Saba is tiny, but has so much to offer. It is so beautiful, lush and green with picture postcard villages. The locals (population of less than 2000) are extremely friendly offering lifts up the very steep hills and around the island. They are all very proud of and committed to their wonderful safe island. We were so lucky, Glen, the head of tourism picked us up at port and gave us a mini guided tour and potted history of the island.
You have to love a place with a capital named The Bottom that is actually at the top of an incredibly steep hill, but is also at the bottom of other steep hills.
The main town is Windwardside, and yes, it is on the windward side of the island. The main road between the two main towns was built by the locals after all the experts deemed it was impossible.
Saba is known as a top dive spot. The water is crystal clear, blue and pristine. An afternoon dive with Saba Divers was fantastic. The colours of the corals, the geography of the rock ledges and the fish life were the best we’ve seen.
Unfortunately we only had time for one of the many walks on the island.
The climb up 1064 steps through the rainforest to the top of Mt Scenery was rewarded by magnificent views of the island towns and the surrounding islands.
Saba’s peak is the highest point in the Netherlands.
You had to access this point via a very steep climb.
Saba’s other claim to fame is that its airport runway is the shortest in the world.
The walk ended back in Windwardside, with lunch at Juliana’s, one of the small boutique hotels of Saba.
As the northerly swell had calmed down, we moved around to a mooring off Ladder Bay on the west coast. For many years this steep series of steps was the only way to access the island. Everything had to be brought in this way.
It was a beautiful anchorage. Currently there are 7 yacht moorings, with more planned.
After a last snorkel in Wells Bay, we reluctantly moved on. It would have been very easy to settle in and stay longer so there were so many more walks, diving and snorkel sites to be enjoyed. Saba was well worth the visit. It has definitely been a highlight of our time in the Caribbean.
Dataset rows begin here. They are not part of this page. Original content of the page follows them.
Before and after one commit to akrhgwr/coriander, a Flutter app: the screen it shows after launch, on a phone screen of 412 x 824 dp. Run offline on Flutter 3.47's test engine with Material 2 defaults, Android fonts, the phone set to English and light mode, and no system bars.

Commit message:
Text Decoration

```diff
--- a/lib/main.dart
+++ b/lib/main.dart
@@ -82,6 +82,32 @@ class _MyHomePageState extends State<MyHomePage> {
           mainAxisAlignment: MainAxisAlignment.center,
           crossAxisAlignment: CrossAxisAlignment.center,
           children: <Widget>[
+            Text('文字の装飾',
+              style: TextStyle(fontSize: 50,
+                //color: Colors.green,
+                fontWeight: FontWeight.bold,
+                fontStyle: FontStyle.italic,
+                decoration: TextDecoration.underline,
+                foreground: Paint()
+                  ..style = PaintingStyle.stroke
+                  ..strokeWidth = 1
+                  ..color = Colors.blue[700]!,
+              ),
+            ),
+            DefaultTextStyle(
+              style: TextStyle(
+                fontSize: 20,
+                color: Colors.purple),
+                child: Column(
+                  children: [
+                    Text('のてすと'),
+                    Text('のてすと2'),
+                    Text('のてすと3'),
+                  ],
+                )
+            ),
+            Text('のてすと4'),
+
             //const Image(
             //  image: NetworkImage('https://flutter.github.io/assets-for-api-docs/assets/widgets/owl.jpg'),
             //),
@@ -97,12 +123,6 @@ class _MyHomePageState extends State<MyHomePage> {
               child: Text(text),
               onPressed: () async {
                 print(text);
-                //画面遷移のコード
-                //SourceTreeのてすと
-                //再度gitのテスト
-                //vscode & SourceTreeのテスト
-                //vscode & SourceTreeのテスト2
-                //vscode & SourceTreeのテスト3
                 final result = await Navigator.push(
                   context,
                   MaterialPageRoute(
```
What a contrast to Saba! Where very few make it to Saba, it seems everyone gets to St Barths, the home of the superyachts and beautiful people.
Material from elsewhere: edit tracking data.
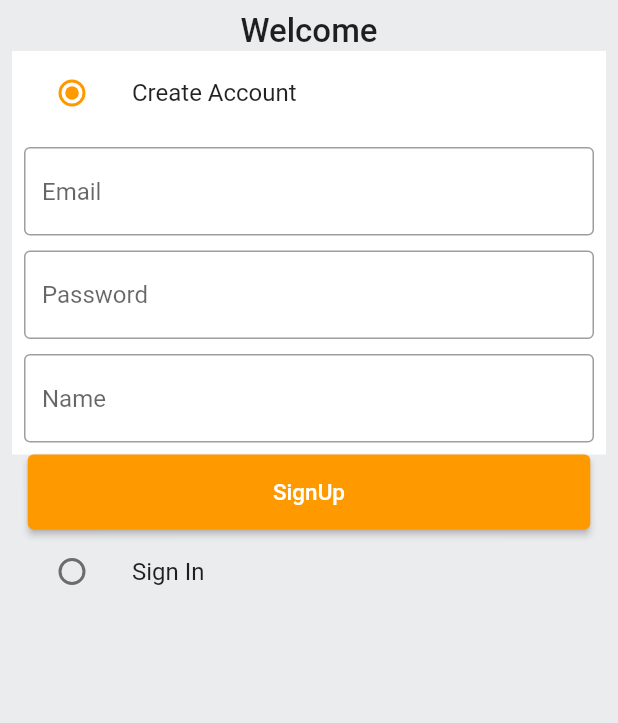
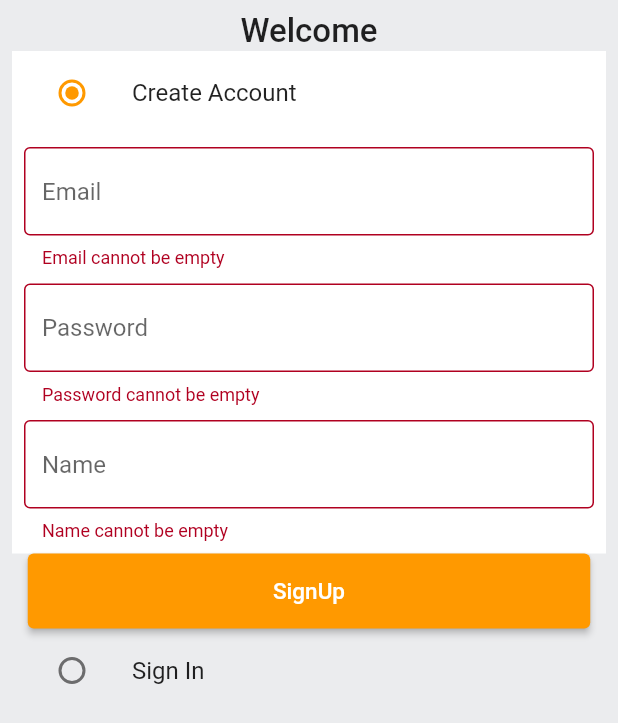
Before and after one commit to naveeez10/amazon_clone, a Flutter app: the screen it shows after launch, after a tap on "SignUp", on a phone screen of 412 x 824 dp. Shown: the top 723 px of the screen. Run offline on Flutter 3.47's test engine with Material 2 defaults, Android fonts, the phone set to English and light mode, and no system bars.

```diff
--- a/lib/common/widgets/custom_text_field.dart
+++ b/lib/common/widgets/custom_text_field.dart
@@ -12,11 +12,16 @@ class CustomTextField extends StatelessWidget {
       controller: controller,
       decoration: InputDecoration(
           hintText: hintText,
-          border: OutlineInputBorder(
+          border: const OutlineInputBorder(
               borderSide: BorderSide(
             color: Colors.black38,
           ))),
-      validator: (val) {},
+      validator: (val) {
+        if (val == null || val.isEmpty) {
+          return '$hintText cannot be empty';
+        }
+        return null;
+      },
     );
   }
 }
--- a/lib/constants/global_variables.dart
+++ b/lib/constants/global_variables.dart
@@ -1,4 +1,6 @@
 import 'package:flutter/material.dart';
+
+String url = 'http://192.168.71.103:3000';
 
 class GlobalVariables {
   static const appBarGradient = LinearGradient(
--- /dev/null
+++ b/lib/constants/utils.dart
@@ -0,0 +1,6 @@
+import 'package:flutter/cupertino.dart';
+import 'package:flutter/material.dart';
+
+void showSnackbar(BuildContext context, String text) {
+  ScaffoldMessenger.of(context).showSnackBar(SnackBar(content: Text(text)));
+}
--- a/lib/features/auth/screens/auth_screen.dart
+++ b/lib/features/auth/screens/auth_screen.dart
@@ -1,5 +1,6 @@
 import 'package:amazon_clone/common/widgets/custom_text_field.dart';
 import 'package:amazon_clone/constants/global_variables.dart';
+import 'package:amazon_clone/features/auth/services/auth_service.dart';
 import 'package:flutter/material.dart';
 
 enum Auth {
@@ -22,6 +23,8 @@ class _AuthScreenState extends State<AuthScreen> {
   final TextEditingController _emailController = TextEditingController();
   final TextEditingController _passwordController = TextEditingController();
   final TextEditingController _nameController = TextEditingController();
+  final AuthService authService = AuthService();
+  final bool? temp = true;
 
   @override
   void dispose() {
@@ -29,6 +32,14 @@ class _AuthScreenState extends State<AuthScreen> {
     _emailController.dispose();
     _passwordController.dispose();
     _nameController.dispose();
+  }
+
+  void SignUpUser() {
+    authService.SignUpUser(
+        context: context,
+        email: _emailController.text,
+        password: _passwordController.text,
+        name: _nameController.text);
   }
 
   @override
@@ -98,7 +109,11 @@ class _AuthScreenState extends State<AuthScreen> {
                       decoration: BoxDecoration(
                           borderRadius: BorderRadius.circular(100)),
                       child: ElevatedButton(
-                          onPressed: () {},
+                          onPressed: () {
+                            if (_signUpformKey.currentState!.validate()) {
+                              SignUpUser();
+                            } else {}
+                          },
                           child: const Text(
                             "SignUp",
                             style: TextStyle(fontSize: 15, color: Colors.white),
--- /dev/null
+++ b/lib/models/user.dart
@@ -0,0 +1,50 @@
+import 'dart:convert';
+
+// ignore_for_file: public_member_api_docs, sort_constructors_first
+class User {
+  final String id;
+  final String name;
+  final String password;
+  final String address;
+  final String type;
+  final String token;
+  final String email;
+  User({
+    required this.id,
+    required this.name,
+    required this.password,
+    required this.address,
+    required this.type,
+    required this.token,
+    required this.email,
+  });
+
+  Map<String, dynamic> toMap() {
+    return <String, dynamic>{
+      'id': id,
+      'name': name,
+      'password': password,
+      'address': address,
+      'type': type,
+      'token': token,
+      'email': email,
+    };
+  }
+
+  factory User.fromMap(Map<String, dynamic> map) {
+    return User(
+      id: map['_id'] as String,
+      name: map['name'] as String,
+      password: map['password'] as String,
+      address: map['address'] as String,
+      type: map['type'] as String,
+      token: map['token'] as String,
+      email: map['email'] as String,
+    );
+  }
+
+  String toJson() => json.encode(toMap());
+
+  factory User.fromJson(String source) =>
+      User.fromMap(json.decode(source) as Map<String, dynamic>);
+}
--- a/pubspec.yaml
+++ b/pubspec.yaml
@@ -36,6 +36,7 @@ dependencies:
   # The following adds the Cupertino Icons font to your application.
   # Use with the CupertinoIcons class for iOS style icons.
   cupertino_icons: ^1.0.2
+  http: ^0.13.5
 
 dev_dependencies:
   flutter_test:
```
Also changed, not shown: lib/constants/error_handling.dart (added, +25 -0 lines), lib/features/auth/services/auth_service.dart (added, +43 -0 lines), pubspec.lock, 2 other files.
That said, our stay has been great. Apparently the anchorage off the main town of Gustavia can be very rolly, but in the strong easterly winds it has been very pleasant anchored off Anse Corossol.
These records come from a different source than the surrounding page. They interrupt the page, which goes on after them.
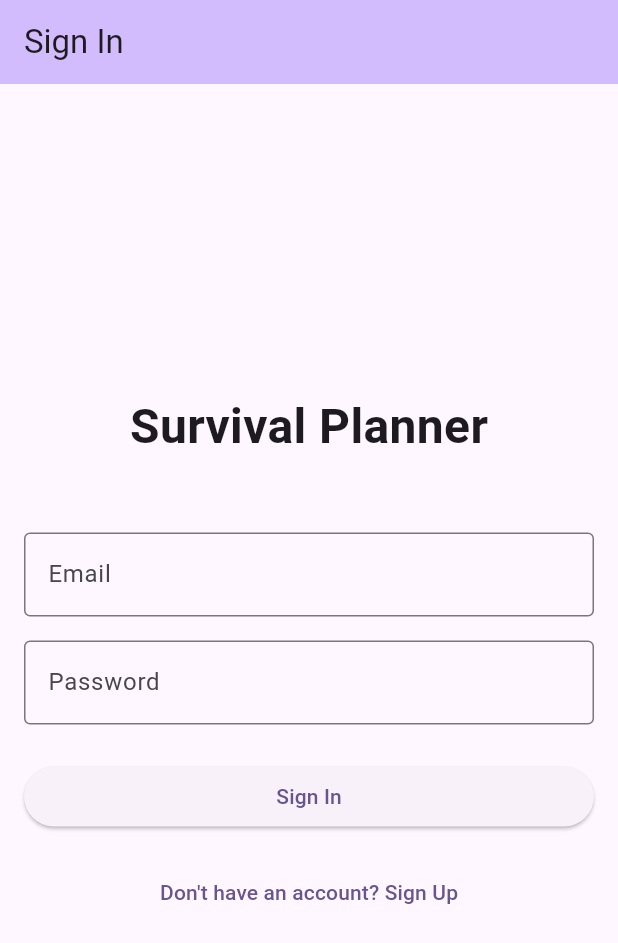
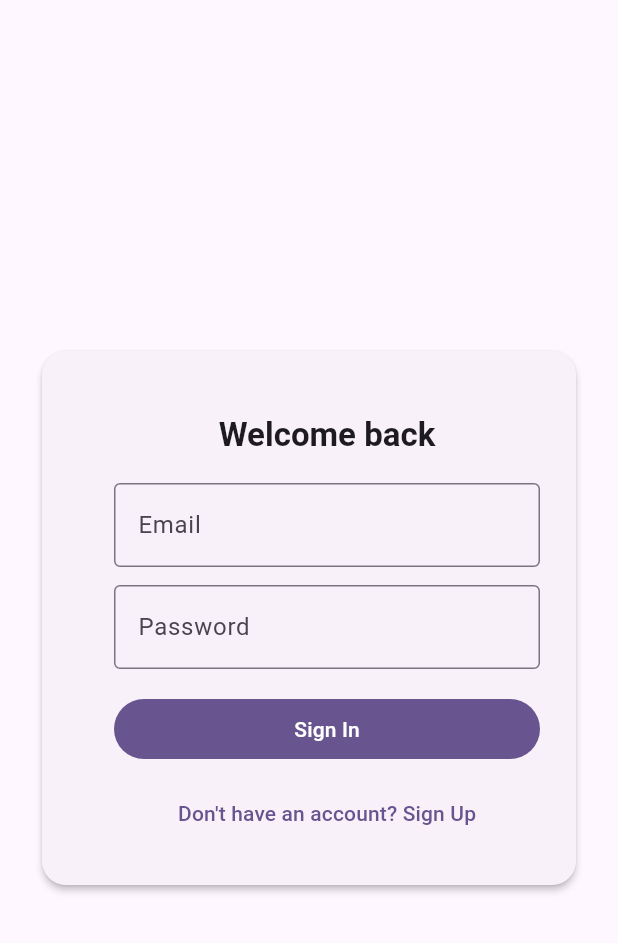
Before and after one commit to TechhySupport/survivalplanner-website, a Flutter app: the screen it shows after launch, on a phone screen of 412 x 824 dp. Shown: the top 943 px of the screen. Run offline on Flutter 3.47's test engine with Material 3 defaults, Android fonts, the light colour scheme and no system bars; our stand-ins replace supabase_flutter; accounts and stored records are empty.

Commit message:
Branding: set favicon to icon_logo.png, add splash with logo.old.png, beautify auth screen

```diff
--- a/lib/screens/auth_screen.dart
+++ b/lib/screens/auth_screen.dart
@@ -60,23 +60,62 @@ class _AuthScreenState extends State<AuthScreen> {
 
   @override
   Widget build(BuildContext context) {
+    final theme = Theme.of(context);
+
     return Scaffold(
-      appBar: AppBar(
-        title: Text(_isSignUp ? 'Sign Up' : 'Sign In'),
-        backgroundColor: Theme.of(context).colorScheme.inversePrimary,
+      body: Center(
+        child: ConstrainedBox(
+          constraints: const BoxConstraints(maxWidth: 720),
+          child: Padding(
+            padding: const EdgeInsets.all(24.0),
+            child: Card(
+              elevation: 2,
+              shape: RoundedRectangleBorder(borderRadius: BorderRadius.circular(16)),
+              child: Padding(
+                padding: const EdgeInsets.all(24.0),
+                child: Row(
+                  mainAxisSize: MainAxisSize.min,
+                  children: [
+                    if (MediaQuery.of(context).size.width > 700)
+                      Expanded(
+                        child: Column(
+                          mainAxisAlignment: MainAxisAlignment.center,
+                          children: [
+                            ClipRRect(
+                              borderRadius: BorderRadius.circular(16),
+                              child: Image.asset(
+                                'web/assets/logo.old.png',
+                                fit: BoxFit.contain,
                               ),
-      body: Padding(
-        padding: const EdgeInsets.all(16.0),
+                            ),
+                            const SizedBox(height: 16),
+                            Text(
+                              'Survival Planner',
+                              style: theme.textTheme.headlineSmall?.copyWith(
+                                fontWeight: FontWeight.bold,
+                              ),
+                            ),
+                            const SizedBox(height: 6),
+                            Text(
+                              'Plan. Prepare. Prevail.',
+                              style: theme.textTheme.bodySmall?.copyWith(color: Colors.grey[600]),
+                            ),
+                          ],
+                        ),
+                      ),
+                    const SizedBox(width: 24),
+                    Expanded(
                       child: Form(
                         key: _formKey,
                         child: Column(
-            mainAxisAlignment: MainAxisAlignment.center,
+                          mainAxisSize: MainAxisSize.min,
                           children: [
-              const Text(
-                'Survival Planner',
-                style: TextStyle(fontSize: 32, fontWeight: FontWeight.bold),
+                            const SizedBox(height: 18),
+                            Text(
+                              _isSignUp ? 'Create account' : 'Welcome back',
+                              style: theme.textTheme.titleLarge?.copyWith(fontWeight: FontWeight.bold),
                             ),
-              const SizedBox(height: 48),
+                            const SizedBox(height: 18),
                             TextFormField(
                               controller: _emailController,
                               decoration: const InputDecoration(
@@ -93,7 +132,7 @@ class _AuthScreenState extends State<AuthScreen> {
                                 return null;
                               },
                             ),
-              const SizedBox(height: 16),
+                            const SizedBox(height: 12),
                             TextFormField(
                               controller: _passwordController,
                               decoration: const InputDecoration(
@@ -111,17 +150,21 @@ class _AuthScreenState extends State<AuthScreen> {
                                 return null;
                               },
                             ),
-              const SizedBox(height: 24),
+                            const SizedBox(height: 16),
                             SizedBox(
                               width: double.infinity,
-                child: ElevatedButton(
+                              child: FilledButton(
                                 onPressed: _isLoading ? null : _authenticate,
                                 child: _isLoading
-                      ? const CircularProgressIndicator()
+                                    ? const SizedBox(
+                                        width: 18,
+                                        height: 18,
+                                        child: CircularProgressIndicator(strokeWidth: 2, color: Colors.white),
+                                      )
                                     : Text(_isSignUp ? 'Sign Up' : 'Sign In'),
                               ),
                             ),
-              const SizedBox(height: 16),
+                            const SizedBox(height: 8),
                             TextButton(
                               onPressed: () {
                                 setState(() {
@@ -138,6 +181,13 @@ class _AuthScreenState extends State<AuthScreen> {
                         ),
                       ),
                     ),
+                  ],
+                ),
+              ),
+            ),
+          ),
+        ),
+      ),
     );
   }
 
```
Also changed, not shown: 2 other files. Lines whose indentation alone changed are shown as unchanged.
Our timing was impeccable, we arrived the day before Carnivale. Gustavia town closes completely and everyone dresses up whether or not they are part of the main parade. Lots of fun, colour and movement and music.
Gustavia, with its Swedish heritage is an attractive town. It is very French, full of designer shops, good restaurants and bars. The port is always busy, but has great secure dinghy docks for cruisers.
Driving the winding roads is the only way to explore the island which has no public transport. The views are spectacular and the island and beaches very beautiful.
Strong easterly winds and nasty seas meant that our planned 2 days here has turned into 5 while we wait for calmer conditions for our 80Nm sail to Antigua. Not a bad place to be stuck!